From the publisher:
“In this ground-breaking collection of critical essays, 15 writers explore the experimental, interdisciplinary, and radically transgressive field of contemporary live art in South Africa.
Set against a contemporary South African society that is chronologically ‘post’ apartheid, but one that continues to grapple with material redress, land redistribution, and systemic racism, finds a representation of the complexity of this moment within the rich potential of a performative art form that transcends disciplinary boundaries and aesthetic conventions.

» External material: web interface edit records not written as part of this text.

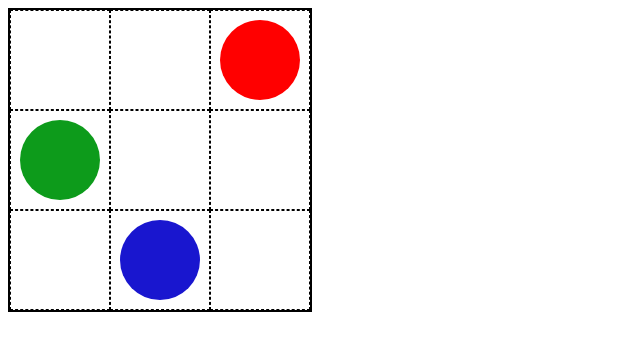
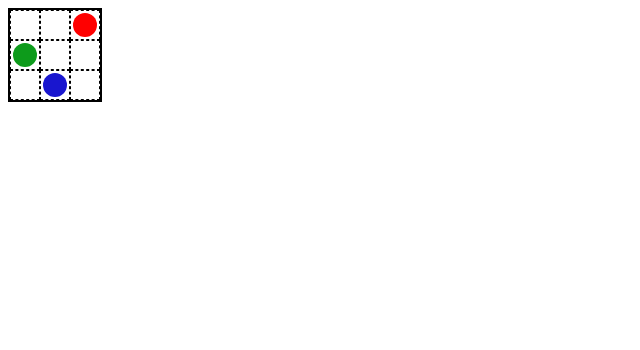
Before and after one commit to PAVLO111/SASS, a plain HTML site: page index.html in a window 1280 px wide. Shown: the whole page, without its empty margins (0-640 px from the left). Drawn offline with Linux system fonts and the light colour scheme.

Commit message:
implemented scss

```diff
--- /dev/null
+++ b/style.scss
@@ -0,0 +1,60 @@
+$cell-size: 30px;
+$player-size: 0.8 * $cell-size;
+$shift: ($cell-size - $player-size) / 2;
+
+
+.game {
+  width: 3 * $cell-size;
+  border: 2px solid black;
+  position: relative;
+
+  &__field {
+    display: flex;
+    flex-wrap: wrap;
+  }
+
+  &__cell {
+    box-sizing: border-box;
+    width:$cell-size;
+    height: $cell-size;
+    border: 0.5px dashed black;
+  }
+
+  &__player {
+    height: $player-size;
+    width: $player-size;
+    background-color: #231d1d;
+    border-radius: 50%;
+    position: absolute;
+
+    &--red {
+      background-color: red;
+    }
+    &--green {
+      background-color: rgb(13, 155, 27);
+    }
+    &--blue {
+      background-color: rgb(25, 22, 207);
+    }
+
+    &--x-1 {
+      left: $shift;
+    }
+    &--x-2 {
+      left: $cell-size + $shift;
+    }
+    &--x-3 {
+      left: 2 * $cell-size + $shift;
+    }
+
+    &--y-1 {
+      top: $shift;
+    }
+    &--y-2 {
+      top: $cell-size + $shift;
+    }
+    &--y-3 {
+      top: 2 * $cell-size + $shift;
+    }
+  }
+}
```
Also changed, not shown: style.css, 1 other file.
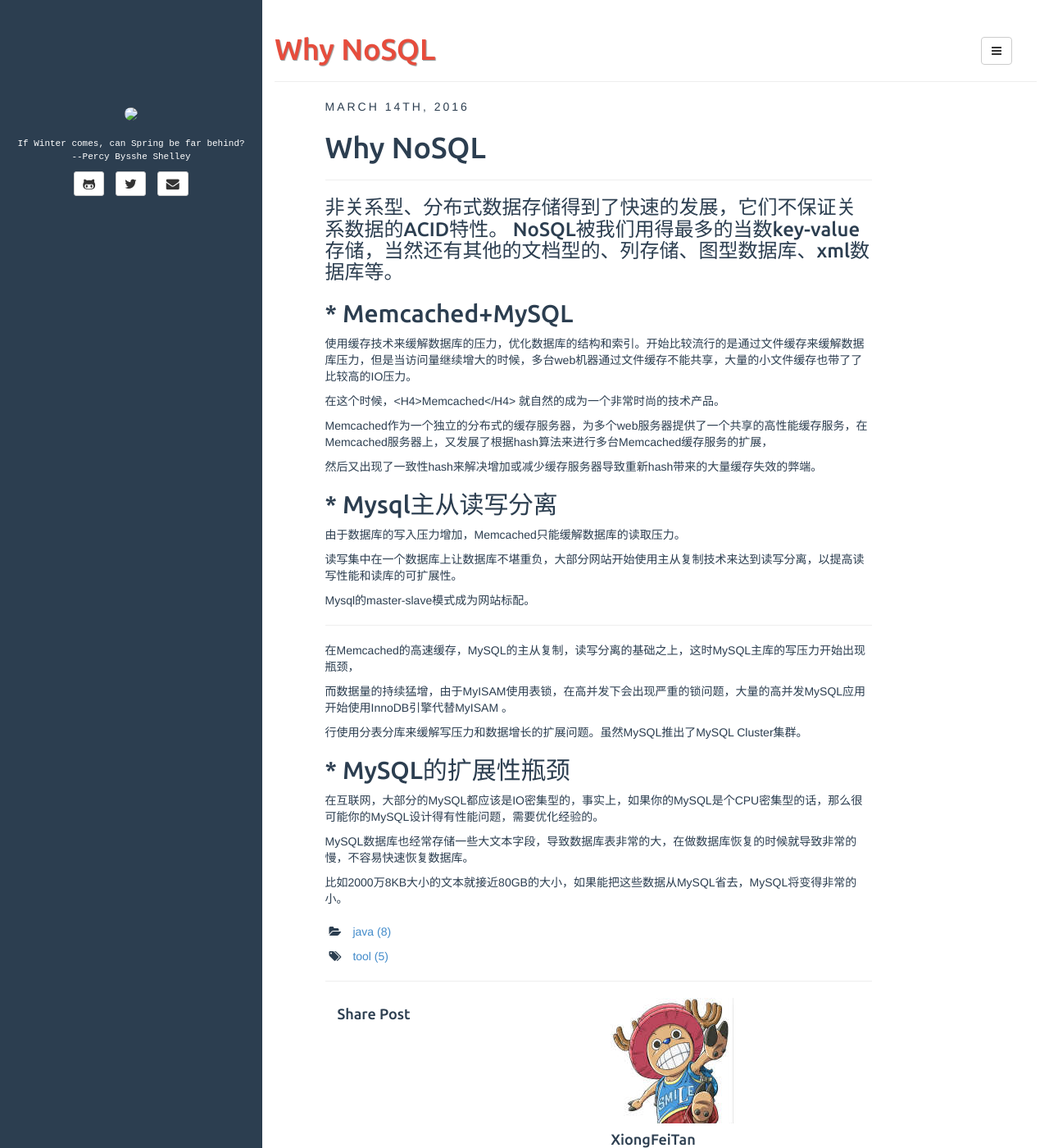
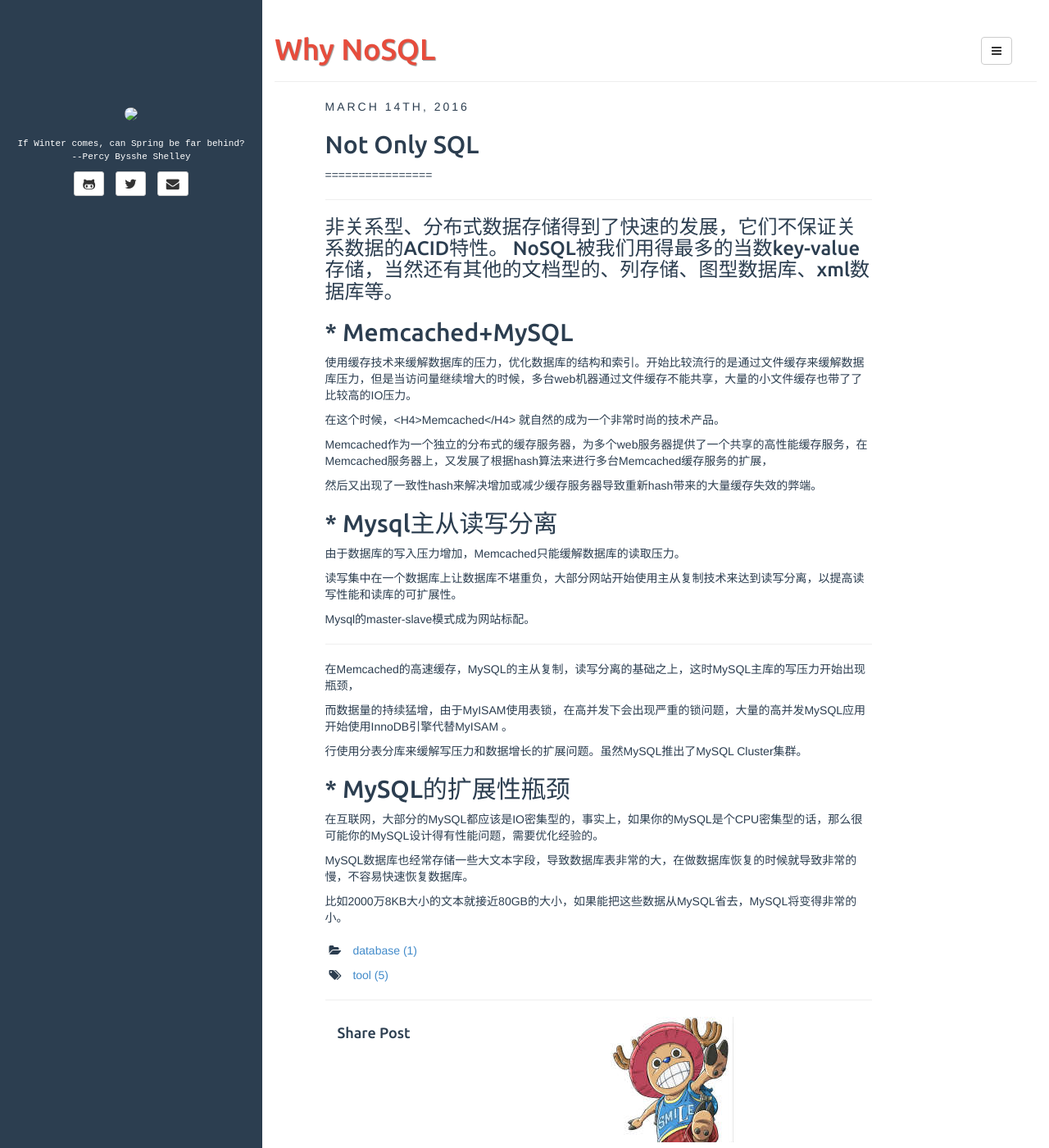
Before and after one commit to XiongFeiTan/XiongFeiTan.github.io, a Jekyll site: the page built from _posts/2016-03-14-Why-NoSQL.md, in a window 1280 px wide and 1400 px high. Shown: the whole window at 82% size. Built offline with Jekyll 4.4.1, drawn with Linux system fonts in a browser that asks for light colours; comment, search, counter and statistics services are not loaded.

Commit message:
nosql
nosql

```diff
--- a/_posts/2016-03-14-Why-NoSQL.md
+++ b/_posts/2016-03-14-Why-NoSQL.md
@@ -2,12 +2,12 @@
 layout: post
 title: Why NoSQL
 comments: true
-categories: [java]
+categories: [database]
 tags: [tool]
-description: Not Only SQL .
 ---
 
-{{ page.title }}
+<H2>Not Only SQL</H2>
+
 ================
 
 <hr />
```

The collection probes live art’s intersection with crisis and socio-political turbulence, shifting notions of identity and belonging, embodied trauma and loss, questions of archive, memory and the troubling of colonial systems of knowing, an interrogation of narratives of the past and visions for the future.
These diverse essays, analysing the work of more than 25 contemporary South African artists and accompanied by a striking visual record of more than 50 photographs, represent the first major critical study of contemporary live art in South Africa; a study that is as timeous as it is imperative.”
Edited by Jay Pather and Catherine Boulle, includes contributions from Alan Parker, Andrew Hennlich, Bettina Malcomess, Catherine Boulle, Gabrielle Goliath, Jay Pather, Katlego Disemelo, Khwezi Gule, Lieketso Dee Mohoto-Wa Thaluki, Massa Lemu, Mwenya B. Kabwe, Nomusa Makhubu, Nondumiso Msimanga, Same Mdluli, and Sarah Nuttall.
24.5 x 17cm | 376 pages | softcover
Jay Pather is a choreographer, curator, associate professor at the University of Cape Town, and director of the Institute for Creative Arts, UCT.
Catherine Boulle is a writer and researcher at the Institute for Creative Arts, where her work includes initiating new research on live art in South Africa.